Andreu was “not a fan of Windows” because of his history and experience with that operating system. He could see Microsoft-related problems, such as having to bounce servers on a weekly basis, from the start of his tenure at Ogilvy. For him, the right direction was clear: open source.
Andreu says he really didn’t have a problem convincing Ogilvy executives that they should do an overhaul of the IT system. They were sold on his “sales pitches” because, he says, they trusted his military and government IT background. “They were willing to take the gamble,” especially when they realized that by using Linux they would be saving money not only in licensing fees but also in increased server uptime and reduced hardware needs. “I drove for optimal performance from the least amount of hardware,” he says.
Andreu felt his choice was between Unix and Linux, but he opted for Linux because it gave him more “flexibility and power than Unix could.” Between Andreu and the four other engineers in his department, they have coding abilities in C/C++, Java, PHP, and Perl – and of course, SQL.

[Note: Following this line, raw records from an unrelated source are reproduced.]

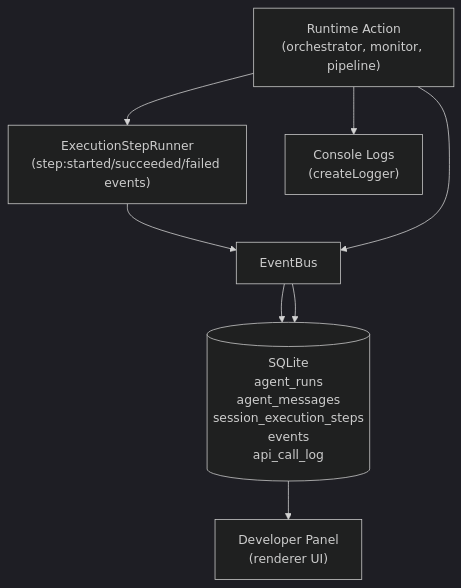
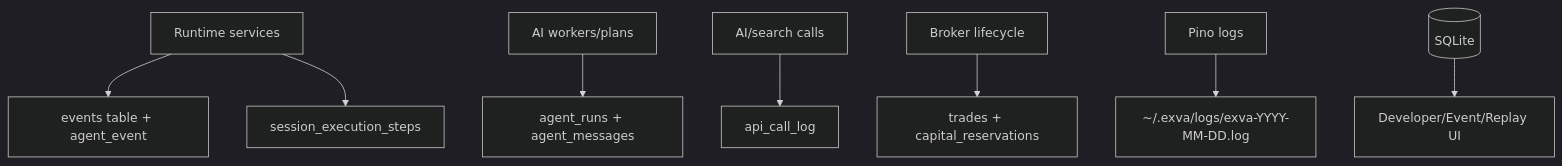
Diagram 16 of 16 in docs/architecture/ai-runtime.md (KennethAtchon/Exva), drawn with Mermaid (dark theme) before and after one commit. The commit also changed other lines of this file and 42 other files, not shown here.

````diff
--- a/docs/architecture/ai-runtime.md
+++ b/docs/architecture/ai-runtime.md
@@ -748,14 +597,10 @@
 ```mermaid
 graph TD
-    Runtime["Runtime Action\n(orchestrator, monitor, pipeline)"]
-    ESR["ExecutionStepRunner\n(step:started/succeeded/failed events)"]
-    EB["EventBus"]
-    DB[("SQLite\nagent_runs\nagent_messages\nsession_execution_steps\nevents\napi_call_log")]
-    DevPanel["Developer Panel\n(renderer UI)"]
-    Logs["Console Logs\n(createLogger)"]
-
-    Runtime --> ESR --> EB --> DB
-    Runtime --> EB --> DB
-    Runtime --> Logs
-    DB --> DevPanel
+    Runtime["Runtime services"] --> Events["events table + agent_event"]
+    Runtime --> Steps["session_execution_steps"]
+    AI["AI workers/plans"] --> Runs["agent_runs + agent_messages"]
+    External["AI/search calls"] --> Calls["api_call_log"]
+    Broker["Broker lifecycle"] --> Trades["trades + capital_reservations"]
+    Logs["Pino logs"] --> Files["~/.exva/logs/exva-YYYY-MM-DD.log"]
+    DB[("SQLite")] --> Dev["Developer/Event/Replay UI"]
 ```
````
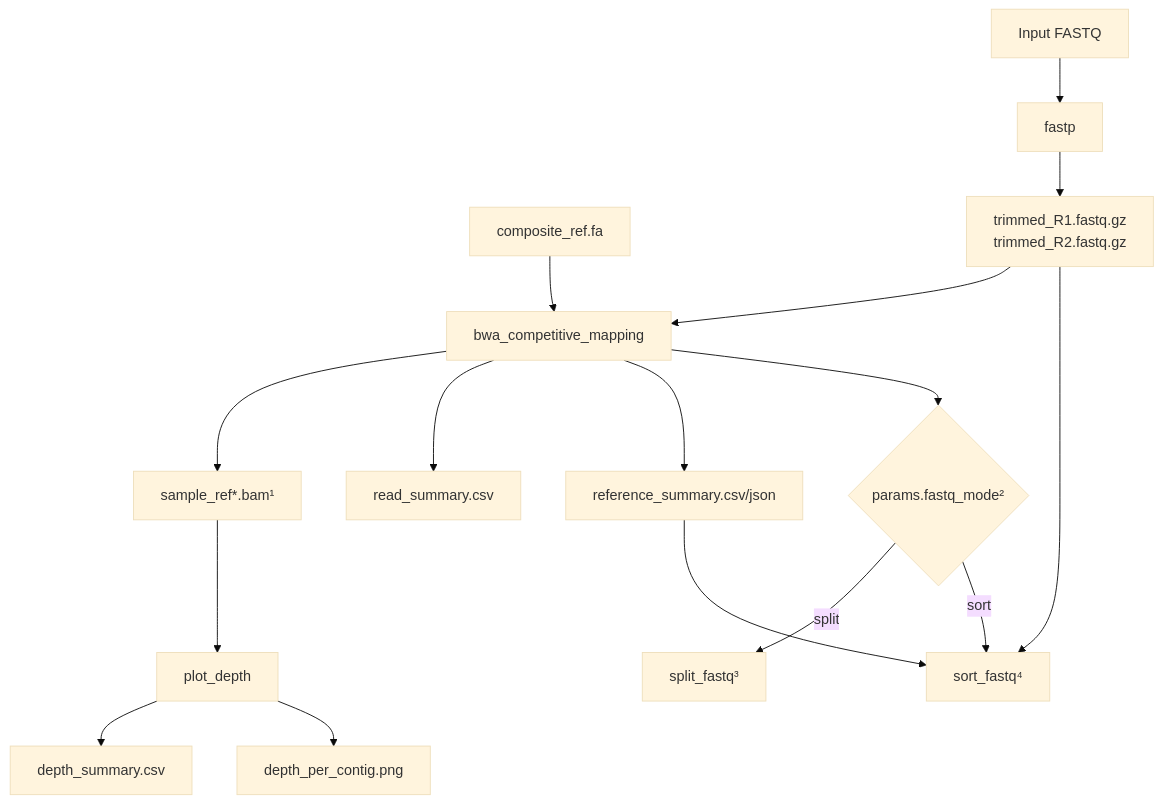
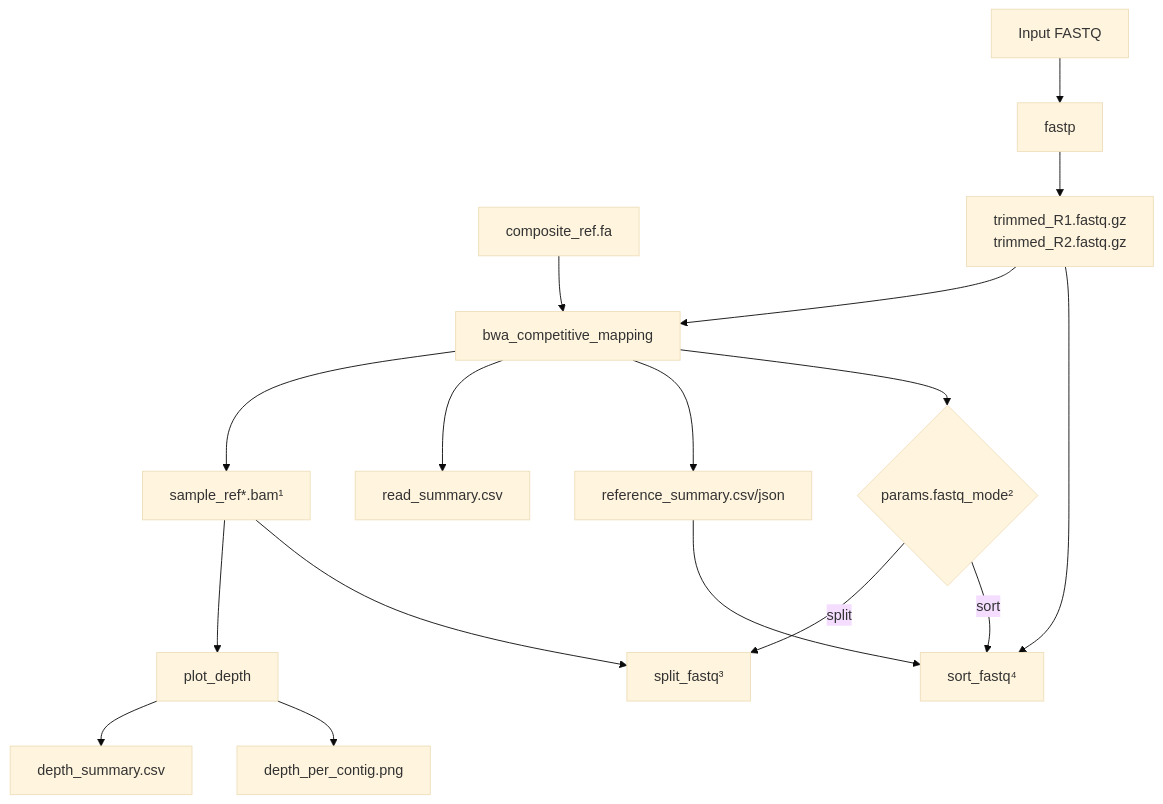
The first of 2 diagrams in README.md (BCCDC-PHL/determinator), drawn with Mermaid (base theme) before and after one commit.

Commit message:
Update output mappings in README.md

````diff
--- a/README.md
+++ b/README.md
@@ -31,48 +31,50 @@
 ```mermaid
 
 graph TD
 
 
 %% Inputs
 fastq[Input FASTQ]
 composite_ref[Composite reference FASTA]
 
 %% Main processing
 fastq --> fastp[fastp]
 fastp --> trimmed["trimmed_R1.fastq.gz<br/>trimmed_R2.fastq.gz"]
 
 trimmed --> bwa[bwa_competitive_mapping]
 composite_ref --> bwa
 
 %% Mapping outputs
 
 bwa --> split_bams["sample_ref*.bam¹"]
 bwa --> read_summary["read_summary.csv"]
 bwa --> ref_summary["reference_summary.csv/json"]
 
 %% QC branch
 split_bams --> plot[plot_depth]
 
 plot --> depth_csv["depth_summary.csv"]
 plot --> depth_png["depth_per_contig.png"]
 
 %% FASTQ routing branch
 bwa --> mode{params.fastq_mode²}
 
 mode -->|split| split_fastq["split_fastq³"]
 mode -->|sort| sort_fastq["sort_fastq⁴"]
 
 %% Split mode outputs
 
+split_bams --> split_fastq
+
 %% Sort mode outputs
 trimmed --> sort_fastq
 ref_summary --> sort_fastq
 
 
 %% Combined summaries
 
   composite_ref[composite_ref.fa]
 
 
 
 ```
````
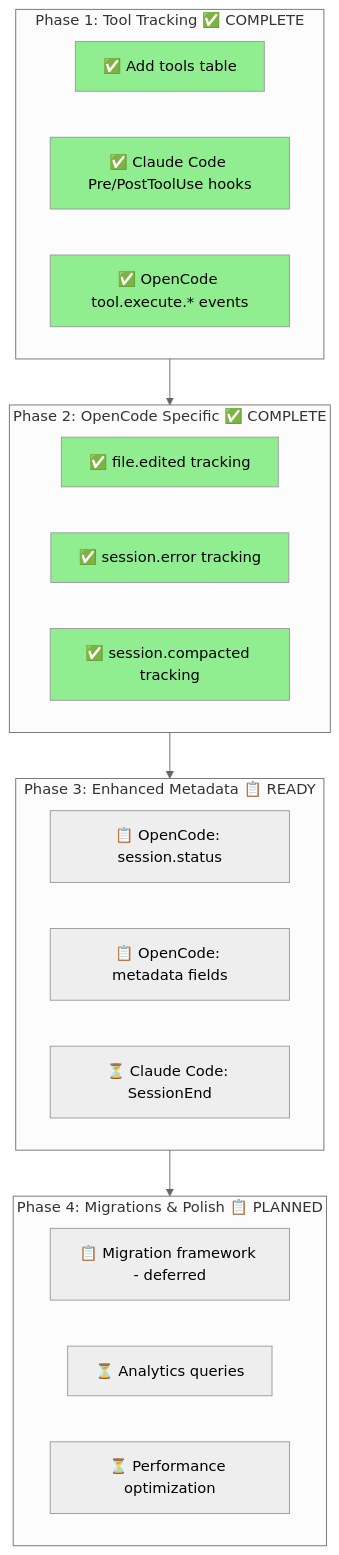
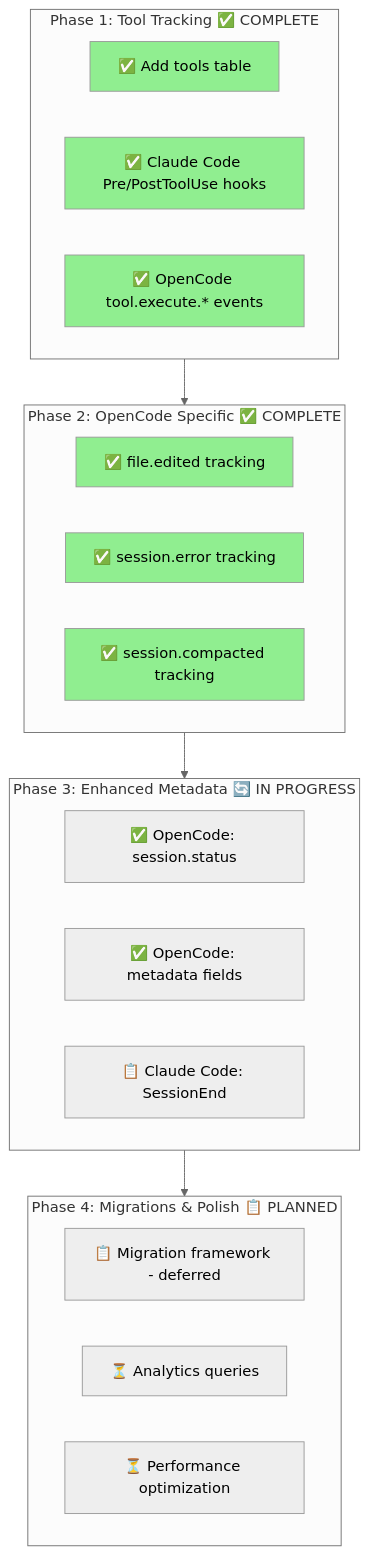
Before and after one commit to dxta-dev/clankers: the diagram in lode/plans/data-gaps-implementation.md, drawn with Mermaid (neutral theme). The commit also changed other lines of this file and 4 other files, not shown here.

````diff
--- a/lode/plans/data-gaps-implementation.md
+++ b/lode/plans/data-gaps-implementation.md
@@ -559,35 +558,35 @@
 ```mermaid
 flowchart TB
     subgraph Phase1[Phase 1: Tool Tracking ✅ COMPLETE]
         P1_1[✅ Add tools table]
         P1_2[✅ Claude Code Pre/PostToolUse hooks]
         P1_3[✅ OpenCode tool.execute.* events]
     end
 
     subgraph Phase2[Phase 2: OpenCode Specific ✅ COMPLETE]
         P2_1[✅ file.edited tracking]
         P2_2[✅ session.error tracking]
         P2_3[✅ session.compacted tracking]
     end
 
-    subgraph Phase3[Phase 3: Enhanced Metadata 📋 READY]
-        P3_1[📋 OpenCode: session.status]
-        P3_2[📋 OpenCode: metadata fields]
-        P3_3[⏳ Claude Code: SessionEnd]
+    subgraph Phase3[Phase 3: Enhanced Metadata 🔄 IN PROGRESS]
+        P3_1[✅ OpenCode: session.status]
+        P3_2[✅ OpenCode: metadata fields]
+        P3_3[📋 Claude Code: SessionEnd]
     end
 
     subgraph Phase4[Phase 4: Migrations & Polish 📋 PLANNED]
         P4_1[📋 Migration framework - deferred]
         P4_2[⏳ Analytics queries]
         P4_3[⏳ Performance optimization]
     end
 
     Phase1 --> Phase2 --> Phase3 --> Phase4
 
     style P1_1 fill:#90EE90
     style P1_2 fill:#90EE90
     style P1_3 fill:#90EE90
     style P2_1 fill:#90EE90
     style P2_2 fill:#90EE90
     style P2_3 fill:#90EE90
 ```
````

With that “deep skill set,” Andreu wanted more than what he calls “black box” technology. Instead, he looked for software that would allow his staff to use its knowledge to customize the platform and develop its own applications to run Ogilvy’s business systems with optimum efficiency.
“Probably the coolest coding stuff at Ogilvy Worldwide IT is the Web services and federated ID work we have done. All of the code is written in-house in J2EE technology and is hosted on a farm of JBoss 4 servers,” Andreu says. Ogilvy also had its own certificate authority and signs its own X.509 certificates, all based on OpenSSL and entirely coded and built in-house.
Not only that, but Ogilvy’s global corporate directory is based on OpenLDAP and built in-house at zero software cost.
“I wanted the deep assurance that whatever we used to build our technology would be patched in a timely fashion as needed. I also wanted to keep that patching need to a minimum, so from a stability and security perspective, open source was the only way to go for us.”
The differences in power and stability were immediately obvious. With Windows, Andreu says the department had a quad-processor server running one Internet Information Server-based application. “Now on two dual-processor servers I run at least 15 Web-based applications,” he says. “On Windows that just doesn’t work.”
The switch to Linux and other open source software didn’t come without challenges. “At first, Oracle did not play nicely in the Linux world,” Andreu says. “Our first attempts were with Red Hat, and Oracle was a bear.” The company changed direction and went with SUSE, and finally managed to get some clean Oracle installations “all the way down to the client level.”
For Andreu, everything else was straightforward. “The Linux aspects of it have been successful from day one.”
“I am fortunate because I have a solid team. I am a totally hands-on director. My team knows this stuff inside out. I have yet to see us ever make a support call. Since [Linux] is the underlying operating system it gets almost no face time. The applications and the code are what gets the face time.”
“We’ve leveraged open source to the max.”